HOW TO COMPLETE THIS TASK ▸ Please copy each line of the records below that includes the word "Above".

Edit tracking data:
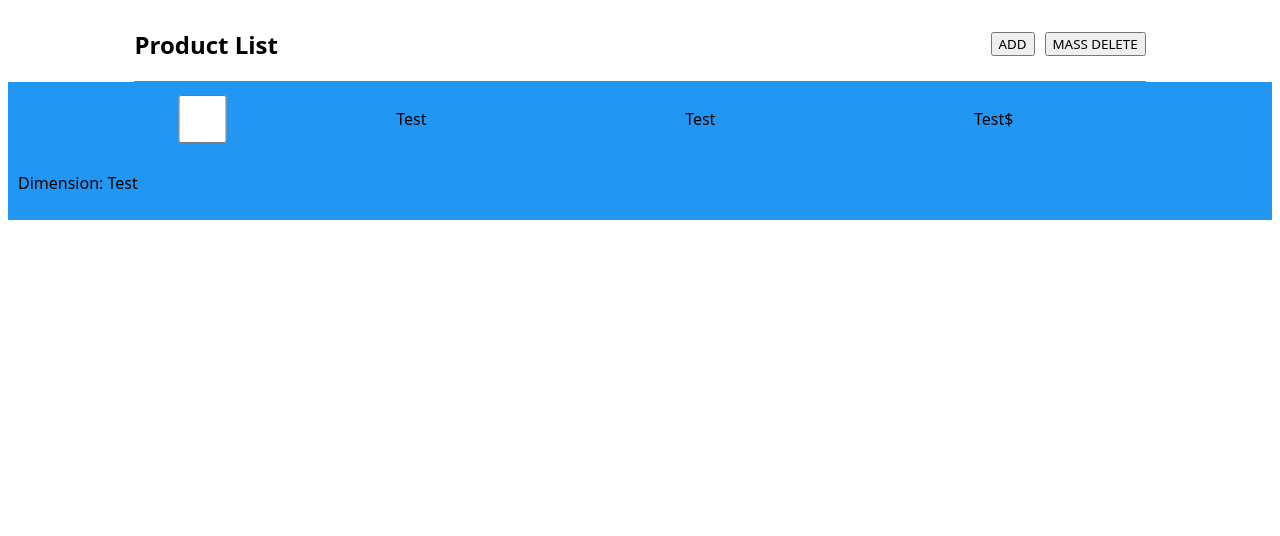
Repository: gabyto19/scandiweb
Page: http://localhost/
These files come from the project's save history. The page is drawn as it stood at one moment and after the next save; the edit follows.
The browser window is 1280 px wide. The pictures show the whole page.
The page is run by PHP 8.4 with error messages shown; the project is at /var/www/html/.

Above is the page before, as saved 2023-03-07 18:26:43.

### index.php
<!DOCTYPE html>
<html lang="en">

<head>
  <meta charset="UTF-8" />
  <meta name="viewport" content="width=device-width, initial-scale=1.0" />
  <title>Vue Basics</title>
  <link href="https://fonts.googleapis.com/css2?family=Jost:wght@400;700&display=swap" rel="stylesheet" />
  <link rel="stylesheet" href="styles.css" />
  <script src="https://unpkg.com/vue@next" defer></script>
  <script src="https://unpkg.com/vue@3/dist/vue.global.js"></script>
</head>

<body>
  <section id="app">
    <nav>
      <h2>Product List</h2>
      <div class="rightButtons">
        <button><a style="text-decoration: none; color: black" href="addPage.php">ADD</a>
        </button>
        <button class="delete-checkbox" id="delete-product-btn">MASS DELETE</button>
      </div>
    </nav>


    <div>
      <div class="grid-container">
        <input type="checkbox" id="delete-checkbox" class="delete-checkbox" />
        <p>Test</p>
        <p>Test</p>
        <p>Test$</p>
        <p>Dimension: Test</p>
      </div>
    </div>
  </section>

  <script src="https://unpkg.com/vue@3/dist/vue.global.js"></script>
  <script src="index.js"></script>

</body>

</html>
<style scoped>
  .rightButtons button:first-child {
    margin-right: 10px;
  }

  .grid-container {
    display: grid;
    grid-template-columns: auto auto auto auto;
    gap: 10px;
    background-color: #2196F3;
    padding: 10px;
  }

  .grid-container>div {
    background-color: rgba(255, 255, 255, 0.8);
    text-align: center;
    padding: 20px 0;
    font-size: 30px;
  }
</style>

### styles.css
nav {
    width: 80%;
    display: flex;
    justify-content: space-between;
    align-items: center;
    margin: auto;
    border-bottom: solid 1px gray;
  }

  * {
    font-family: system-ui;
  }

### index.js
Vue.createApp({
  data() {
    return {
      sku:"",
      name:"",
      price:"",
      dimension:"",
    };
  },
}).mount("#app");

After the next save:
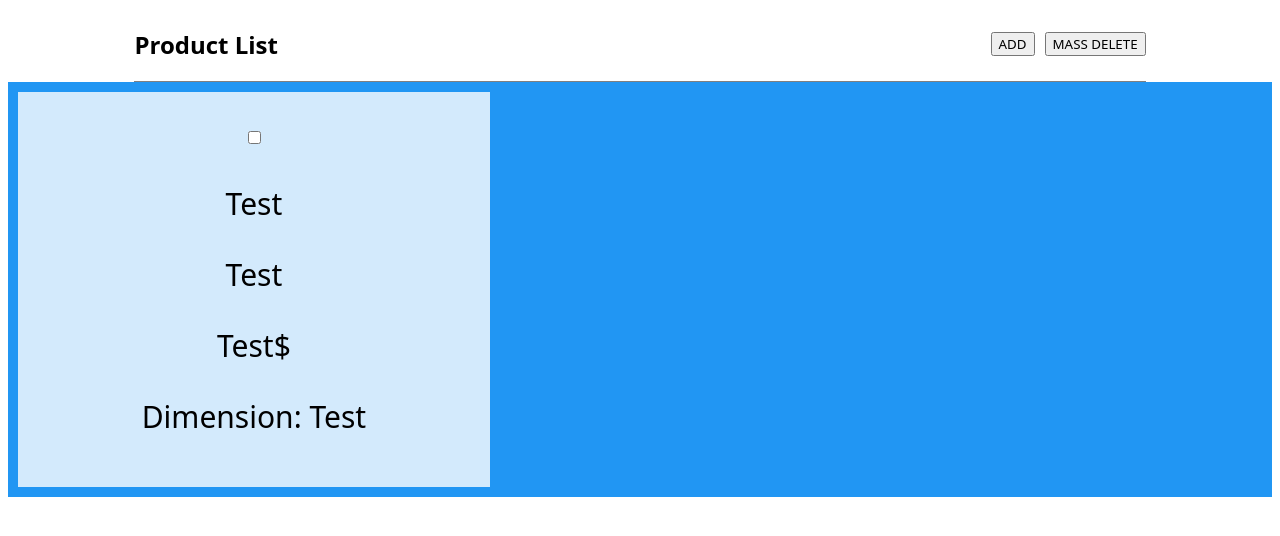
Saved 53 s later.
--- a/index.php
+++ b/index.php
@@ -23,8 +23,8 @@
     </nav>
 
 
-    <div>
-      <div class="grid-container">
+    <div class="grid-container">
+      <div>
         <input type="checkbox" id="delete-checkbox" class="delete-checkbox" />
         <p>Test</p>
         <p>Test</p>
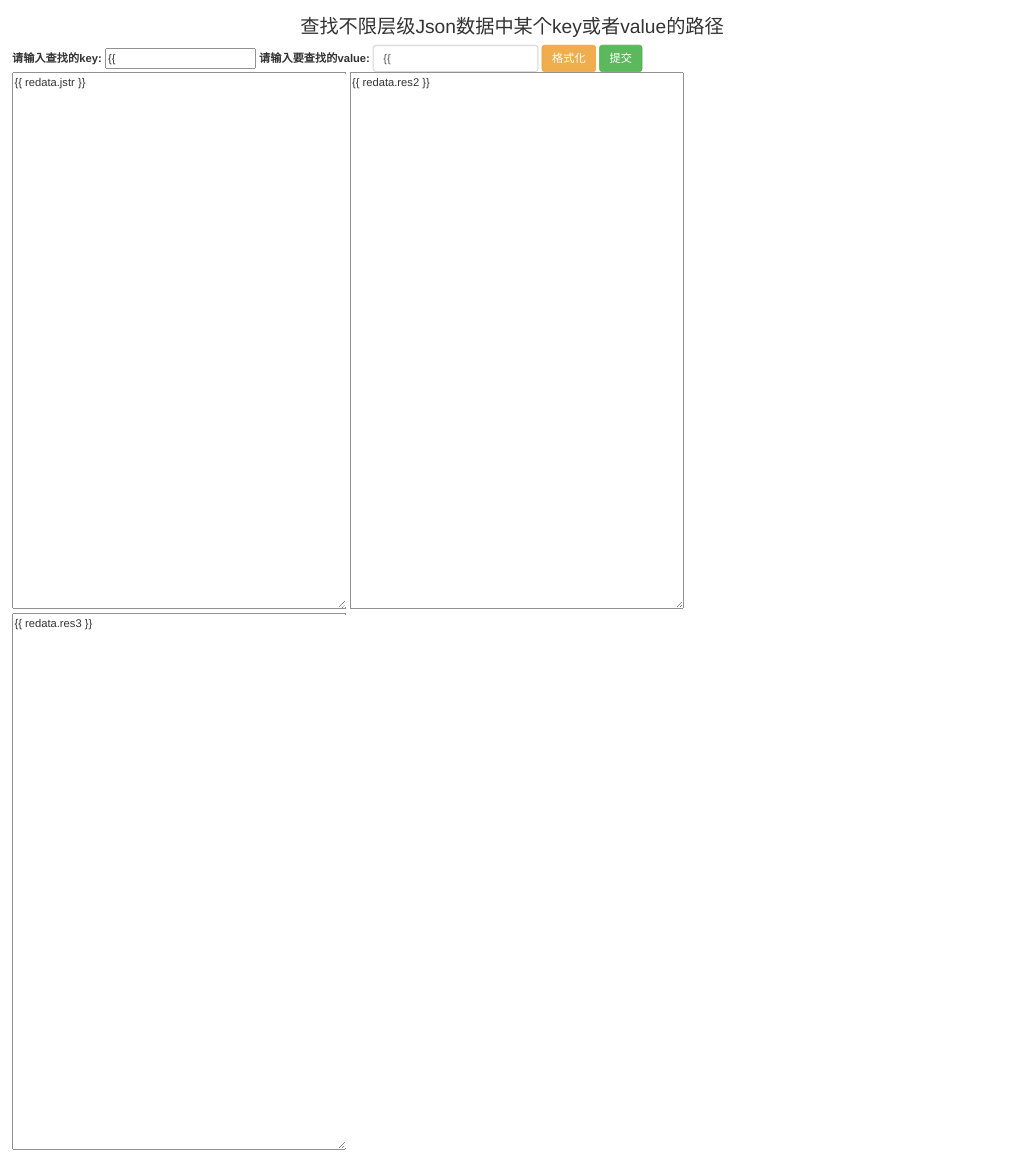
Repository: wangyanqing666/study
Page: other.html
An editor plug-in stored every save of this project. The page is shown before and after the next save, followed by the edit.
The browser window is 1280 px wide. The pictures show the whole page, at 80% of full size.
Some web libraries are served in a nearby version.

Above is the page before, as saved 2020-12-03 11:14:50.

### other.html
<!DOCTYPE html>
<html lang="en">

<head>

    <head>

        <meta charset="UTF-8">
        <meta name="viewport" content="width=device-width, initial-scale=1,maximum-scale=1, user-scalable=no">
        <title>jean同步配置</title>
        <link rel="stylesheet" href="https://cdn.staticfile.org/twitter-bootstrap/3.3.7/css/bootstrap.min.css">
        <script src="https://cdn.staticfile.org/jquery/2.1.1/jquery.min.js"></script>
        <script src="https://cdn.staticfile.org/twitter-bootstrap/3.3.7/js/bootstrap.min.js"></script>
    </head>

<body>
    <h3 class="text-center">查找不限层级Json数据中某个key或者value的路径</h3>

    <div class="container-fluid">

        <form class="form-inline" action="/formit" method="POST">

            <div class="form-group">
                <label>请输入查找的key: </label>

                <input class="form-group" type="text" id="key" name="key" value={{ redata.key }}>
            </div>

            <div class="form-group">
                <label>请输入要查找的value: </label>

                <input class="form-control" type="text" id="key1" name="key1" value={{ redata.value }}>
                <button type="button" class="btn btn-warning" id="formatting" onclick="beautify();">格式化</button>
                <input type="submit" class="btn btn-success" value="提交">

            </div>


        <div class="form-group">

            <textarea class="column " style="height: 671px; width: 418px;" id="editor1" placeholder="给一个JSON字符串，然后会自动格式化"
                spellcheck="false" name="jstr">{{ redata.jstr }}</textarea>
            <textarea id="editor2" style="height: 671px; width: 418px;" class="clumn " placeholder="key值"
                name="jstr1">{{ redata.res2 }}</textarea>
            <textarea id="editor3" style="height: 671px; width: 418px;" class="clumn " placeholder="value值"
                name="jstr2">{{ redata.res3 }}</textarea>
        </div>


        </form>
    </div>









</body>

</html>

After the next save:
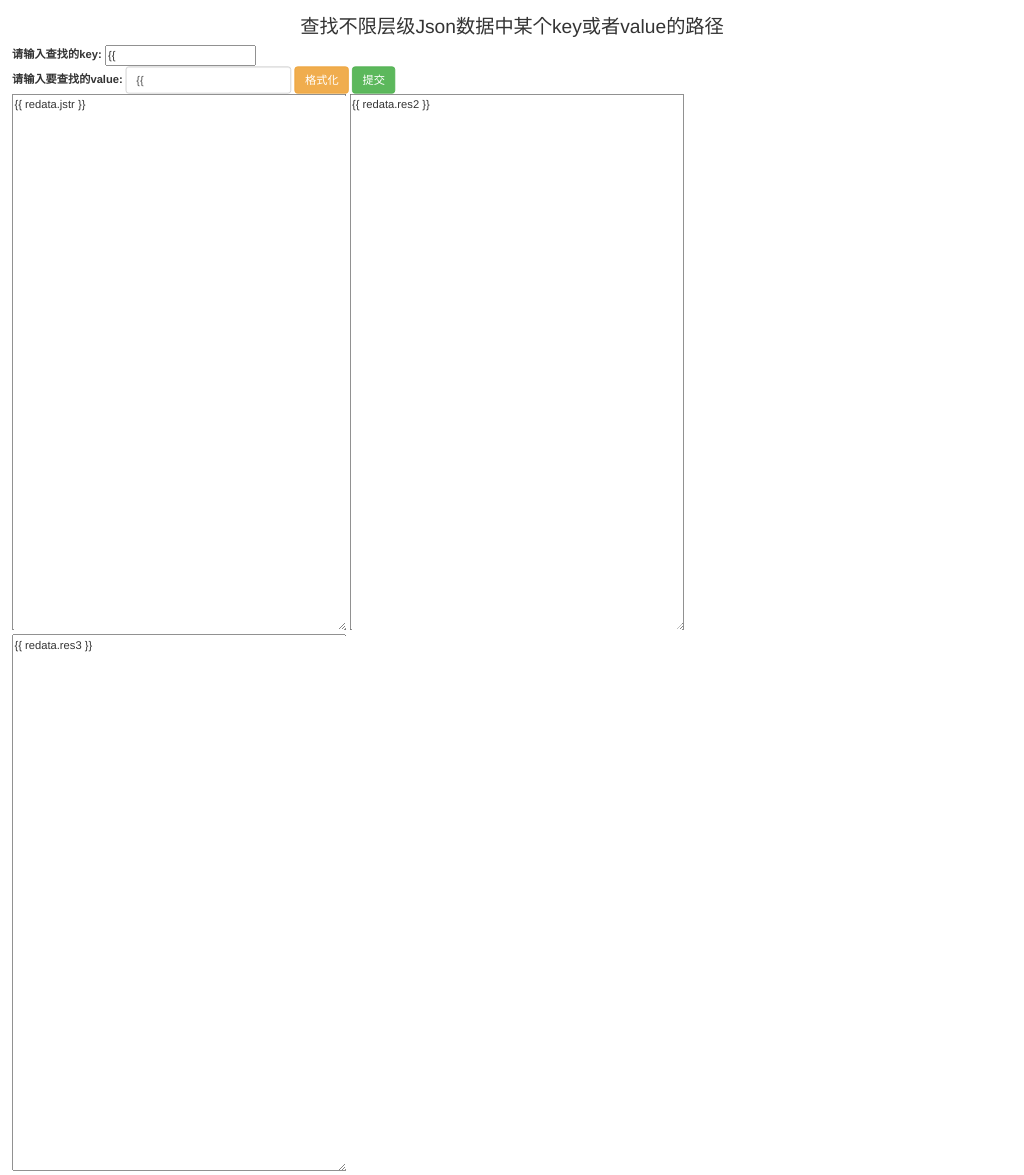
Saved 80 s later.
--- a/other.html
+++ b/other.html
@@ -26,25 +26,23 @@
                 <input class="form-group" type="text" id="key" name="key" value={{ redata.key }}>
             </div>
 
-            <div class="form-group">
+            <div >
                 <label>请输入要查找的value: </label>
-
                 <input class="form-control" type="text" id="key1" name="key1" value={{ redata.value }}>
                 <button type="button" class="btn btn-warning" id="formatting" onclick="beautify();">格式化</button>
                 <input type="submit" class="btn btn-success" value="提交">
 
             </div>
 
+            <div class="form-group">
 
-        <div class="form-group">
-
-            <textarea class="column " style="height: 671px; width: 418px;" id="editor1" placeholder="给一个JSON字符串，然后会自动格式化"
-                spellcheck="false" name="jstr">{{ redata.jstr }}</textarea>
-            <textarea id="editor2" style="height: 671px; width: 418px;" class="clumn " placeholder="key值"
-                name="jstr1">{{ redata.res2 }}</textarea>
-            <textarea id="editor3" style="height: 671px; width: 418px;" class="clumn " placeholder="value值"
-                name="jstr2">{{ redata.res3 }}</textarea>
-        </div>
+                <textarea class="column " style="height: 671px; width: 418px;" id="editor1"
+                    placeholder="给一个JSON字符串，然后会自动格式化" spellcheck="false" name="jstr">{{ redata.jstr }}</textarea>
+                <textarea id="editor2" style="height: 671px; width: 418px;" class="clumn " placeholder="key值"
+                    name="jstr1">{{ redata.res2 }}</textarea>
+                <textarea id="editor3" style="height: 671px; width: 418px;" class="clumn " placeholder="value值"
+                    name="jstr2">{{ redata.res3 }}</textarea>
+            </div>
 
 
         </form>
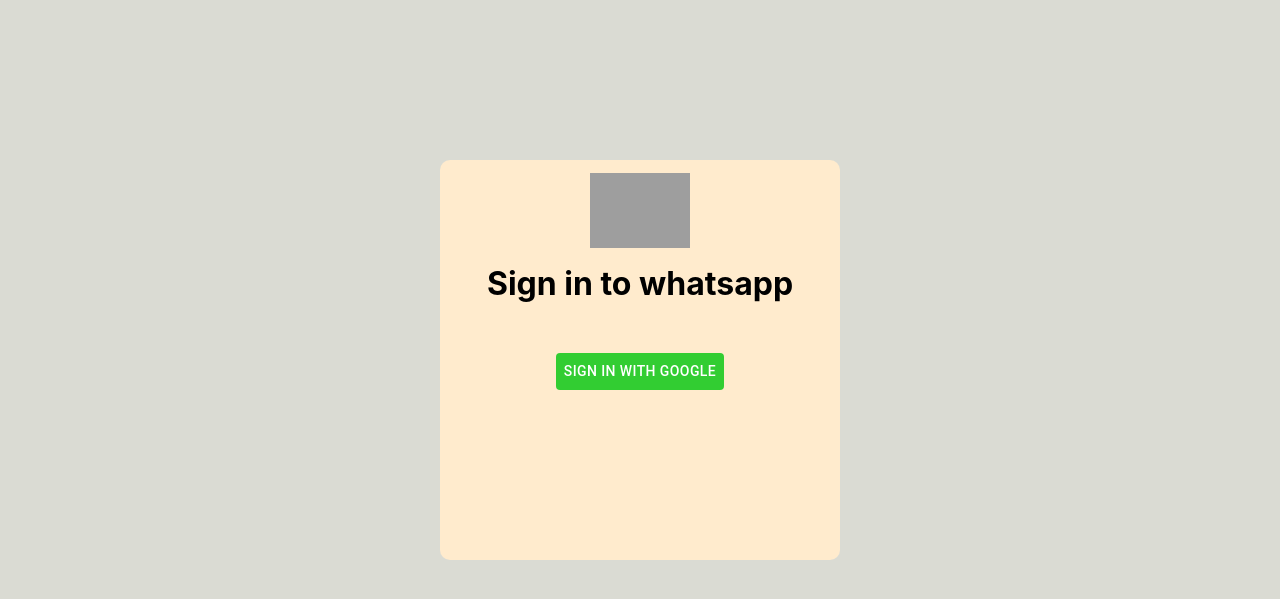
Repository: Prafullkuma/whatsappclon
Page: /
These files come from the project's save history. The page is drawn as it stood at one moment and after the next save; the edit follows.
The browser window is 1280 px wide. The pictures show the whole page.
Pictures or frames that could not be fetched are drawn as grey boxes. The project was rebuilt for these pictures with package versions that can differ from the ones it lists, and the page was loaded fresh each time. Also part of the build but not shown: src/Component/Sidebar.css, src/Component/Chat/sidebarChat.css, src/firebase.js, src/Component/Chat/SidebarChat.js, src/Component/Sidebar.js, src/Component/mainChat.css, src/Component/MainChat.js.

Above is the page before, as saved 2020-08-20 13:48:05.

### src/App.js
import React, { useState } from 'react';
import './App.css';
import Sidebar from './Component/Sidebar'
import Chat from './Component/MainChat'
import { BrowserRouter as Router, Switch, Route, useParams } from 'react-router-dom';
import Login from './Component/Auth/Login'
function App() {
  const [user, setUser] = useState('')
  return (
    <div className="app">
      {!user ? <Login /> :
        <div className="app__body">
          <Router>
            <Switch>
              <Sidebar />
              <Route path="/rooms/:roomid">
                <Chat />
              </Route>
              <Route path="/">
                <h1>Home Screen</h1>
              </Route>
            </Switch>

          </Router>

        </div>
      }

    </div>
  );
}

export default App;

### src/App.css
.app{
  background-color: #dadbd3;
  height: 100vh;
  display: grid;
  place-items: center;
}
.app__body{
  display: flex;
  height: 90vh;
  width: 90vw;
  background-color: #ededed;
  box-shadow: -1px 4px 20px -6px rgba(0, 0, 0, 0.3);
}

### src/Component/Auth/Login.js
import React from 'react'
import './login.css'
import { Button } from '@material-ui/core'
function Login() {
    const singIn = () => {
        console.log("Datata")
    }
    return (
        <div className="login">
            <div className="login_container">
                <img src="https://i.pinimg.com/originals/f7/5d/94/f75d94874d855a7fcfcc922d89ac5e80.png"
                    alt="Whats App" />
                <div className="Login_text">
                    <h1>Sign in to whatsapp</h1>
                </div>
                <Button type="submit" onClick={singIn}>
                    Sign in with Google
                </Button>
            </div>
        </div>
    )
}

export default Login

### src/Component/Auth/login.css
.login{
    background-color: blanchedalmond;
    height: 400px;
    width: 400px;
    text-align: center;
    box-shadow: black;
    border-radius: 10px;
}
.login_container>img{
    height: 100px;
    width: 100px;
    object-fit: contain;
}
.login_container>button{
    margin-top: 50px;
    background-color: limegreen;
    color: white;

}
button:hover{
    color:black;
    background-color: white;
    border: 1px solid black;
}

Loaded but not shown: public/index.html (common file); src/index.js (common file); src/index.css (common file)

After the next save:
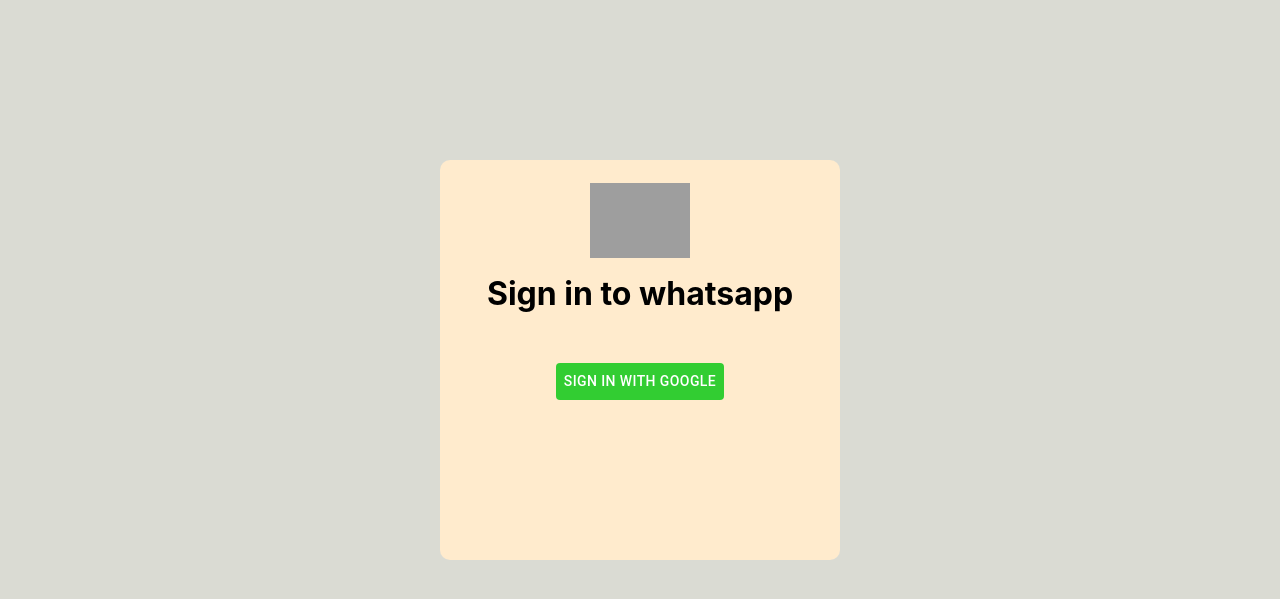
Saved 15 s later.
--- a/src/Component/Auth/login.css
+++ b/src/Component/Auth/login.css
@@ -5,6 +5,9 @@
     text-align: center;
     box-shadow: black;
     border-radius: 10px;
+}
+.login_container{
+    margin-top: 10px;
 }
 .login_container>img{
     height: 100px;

WRITTEN ANSWER ▸
Above is the page before, as saved 2023-03-07 18:26:43.
Above is the page before, as saved 2020-12-03 11:14:50.
Above is the page before, as saved 2020-08-20 13:48:05.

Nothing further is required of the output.